“It opened a different world for me with endless musical possibilities,” he says. “Normally, when I do things I am super focused about it and it was the same with this. I became obsessed by it and I was making new beats every day.”

From more than 50 pieces produced, four were chosen to form Nabad. Translated to 'Pulse', the near-10-minute collection lives up to its name. It is a vigorous set of electronic tracks, ranging from ambient to dark wave, featuring spiralling synth lines and frenetic beats.

That air of urgency is also heightened by a pair of strong appearances by Lebanese rapper El Rass, whose socially conscious wordplay is found on the highlights Min Wein and Omran.

Those pining for Wud's older sound should enjoy the chugging riffs that underscore the dystopian vibes of Aymata.

Wud considers Nabad as an exciting new chapter in his career. Instead of pummelling listeners with riffs, he is now deriving thrills from discovering new depth and subtleties to specific sounds.

Jay Wud produced 'Nabad' in his home studio in Dubai. Jay Wud
Jay Wud produced 'Nabad' in his home studio in Dubai. Jay Wud

Reaching that level required him to learn a new way of listening to music.

“Hearing it as a fan and producer are two very different things,” he says. “For one thing, it is a more critical listening session and there is a lot of technical stuff to it. But before all of that, what I am looking for is the emotion of the track. That is critical to any song, it has to be driven by some sense of emotion.”

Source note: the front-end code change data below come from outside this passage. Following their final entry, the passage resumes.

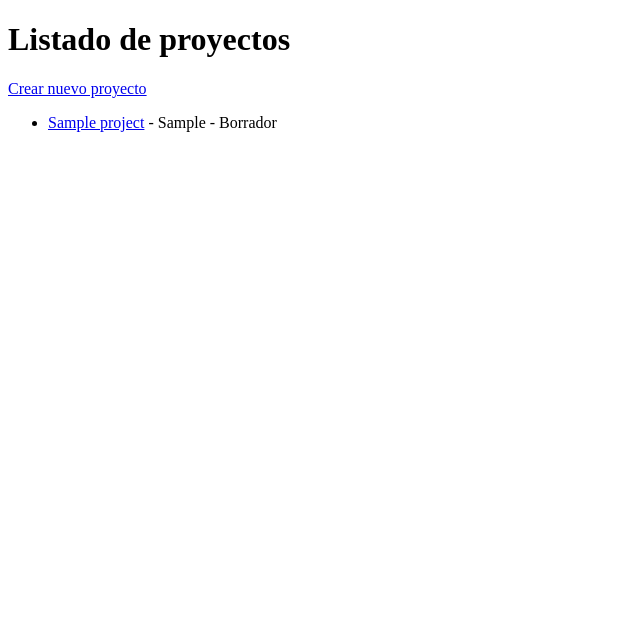
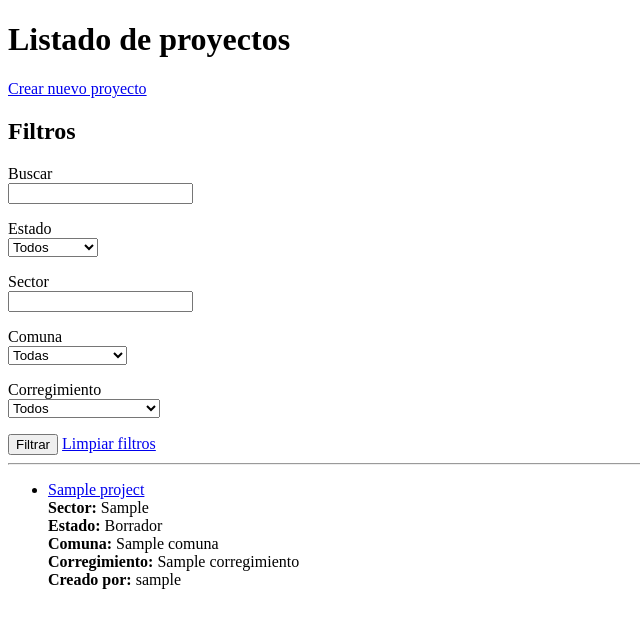
Before and after one commit to ZuleidyBarrero/app-proyectos-inversion, a Django app: page /projects/ in a window 1280 px wide. Shown: the top 628 px of the page, without its empty margins (0-640 px from the left). Run offline with Django 5.2, Linux system fonts and the light colour scheme; tables that the repository leaves empty hold one stand-in row (values such as "Sample post").

Commit message:
Filtros iniciales para listado de proyectos

```diff
--- a/backend/apps/projects/views.py
+++ b/backend/apps/projects/views.py
@@ -1,12 +1,58 @@
 from django.contrib.auth.decorators import login_required
+from django.db.models import Q
 from django.shortcuts import get_object_or_404, redirect, render
+
 from .forms import ProjectAttachmentForm, ProjectForm
-from .models import Project
+from .models import Comuna, Corregimiento, Project
 
 
 def project_list(request):
-    projects = Project.objects.all()
-    return render(request, "projects/project_list.html", {"projects": projects})
+    projects = Project.objects.select_related(
+        "comuna", "barrio", "corregimiento", "vereda", "creado_por"
+    ).all()
+
+    q = request.GET.get("q", "").strip()
+    estado = request.GET.get("estado", "").strip()
+    sector = request.GET.get("sector", "").strip()
+    comuna_id = request.GET.get("comuna", "").strip()
+    corregimiento_id = request.GET.get("corregimiento", "").strip()
+
+    if q:
+        projects = projects.filter(
+            Q(nombre__icontains=q)
+            | Q(sector__icontains=q)
+            | Q(poblacion_objetivo__icontains=q)
+            | Q(problema__icontains=q)
+        )
+
+    if estado:
+        projects = projects.filter(estado=estado)
+
+    if sector:
+        projects = projects.filter(sector__icontains=sector)
+
+    if comuna_id:
+        projects = projects.filter(comuna_id=comuna_id)
+
+    if corregimiento_id:
+        projects = projects.filter(corregimiento_id=corregimiento_id)
+
+    estados = Project.ESTADOS
+    comunas = Comuna.objects.all().order_by("nombre")
+    corregimientos = Corregimiento.objects.all().order_by("nombre")
+
+    context = {
+        "projects": projects,
+        "q": q,
+        "estado": estado,
+        "sector": sector,
+        "comuna_id": comuna_id,
+        "corregimiento_id": corregimiento_id,
+        "estados": estados,
+        "comunas": comunas,
+        "corregimientos": corregimientos,
+    }
+    return render(request, "projects/project_list.html", context)
 
 
 @login_required
--- a/backend/templates/projects/project_list.html
+++ b/backend/templates/projects/project_list.html
@@ -9,17 +9,74 @@
 
     <p><a href="/projects/new/">Crear nuevo proyecto</a></p>
 
+    <h2>Filtros</h2>
+    <form method="get">
+        <p>
+            <label for="q">Buscar</label><br>
+            <input type="text" id="q" name="q" value="{{ q }}">
+        </p>
+
+        <p>
+            <label for="estado">Estado</label><br>
+            <select id="estado" name="estado">
+                <option value="">Todos</option>
+                {% for value, label in estados %}
+                    <option value="{{ value }}" {% if estado == value %}selected{% endif %}>{{ label }}</option>
+                {% endfor %}
+            </select>
+        </p>
+
+        <p>
+            <label for="sector">Sector</label><br>
+            <input type="text" id="sector" name="sector" value="{{ sector }}">
+        </p>
+
+        <p>
+            <label for="comuna">Comuna</label><br>
+            <select id="comuna" name="comuna">
+                <option value="">Todas</option>
+                {% for comuna in comunas %}
+                    <option value="{{ comuna.id }}" {% if comuna_id == comuna.id|stringformat:"s" %}selected{% endif %}>
+                        {{ comuna.nombre }}
+                    </option>
+                {% endfor %}
+            </select>
+        </p>
+
+        <p>
+            <label for="corregimiento">Corregimiento</label><br>
+            <select id="corregimiento" name="corregimiento">
+                <option value="">Todos</option>
+                {% for corregimiento in corregimientos %}
+                    <option value="{{ corregimiento.id }}" {% if corregimiento_id == corregimiento.id|stringformat:"s" %}selected{% endif %}>
+                        {{ corregimiento.nombre }}
+                    </option>
+                {% endfor %}
+            </select>
+        </p>
+
+        <button type="submit">Filtrar</button>
+        <a href="/projects/">Limpiar filtros</a>
+    </form>
+
+    <hr>
+
     {% if projects %}
         <ul>
             {% for project in projects %}
                 <li>
-                    <a href="/projects/{{ project.id }}/">{{ project.nombre }}</a>
-                    - {{ project.sector }} - {{ project.estado }}
+                    <a href="/projects/{{ project.id }}/">{{ project.nombre }}</a><br>
+                    <strong>Sector:</strong> {{ project.sector }}<br>
+                    <strong>Estado:</strong> {{ project.estado }}<br>
+                    <strong>Comuna:</strong> {{ project.comuna|default:"-" }}<br>
+                    <strong>Corregimiento:</strong> {{ project.corregimiento|default:"-" }}<br>
+                    <strong>Creado por:</strong> {{ project.creado_por|default:"-" }}
                 </li>
+                <br>
             {% endfor %}
         </ul>
     {% else %}
-        <p>No hay proyectos registrados.</p>
+        <p>No hay proyectos registrados con esos criterios.</p>
     {% endif %}
 </body>
 </html>
```
Also changed, not shown: docs/hoja_de_ruta.md (+6 -0 lines), docs/prueba_noche_filtros.md (added, +27 -0 lines).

It has been a lesson Wud has been sharing in his burgeoning career as a producer. His production credits include last year's 9MM by Tunisian rapper Samara, which garnered more than nine million views on YouTube and Quietly, the soon to be released single by Lebanese pop singer Anthony Touma.

With plenty of his own solo material left in store, Wud aims to follow up Nabad with a quarantine inspired electronic album.

While he is yet to define the sound he is looking for with the future project, Wud promises it will be a true reflection of how he is feeling at present.

After all, it was a key piece of advice Benson gave him: "He said that once I do a record it becomes a part of history," he says. "You have to look at it like it is a picture of you in a particular time. That way you learn to accept it for what it is and you don't judge it and say you should have done things differently. I just love that, because it sounds simple and it makes absolute sense."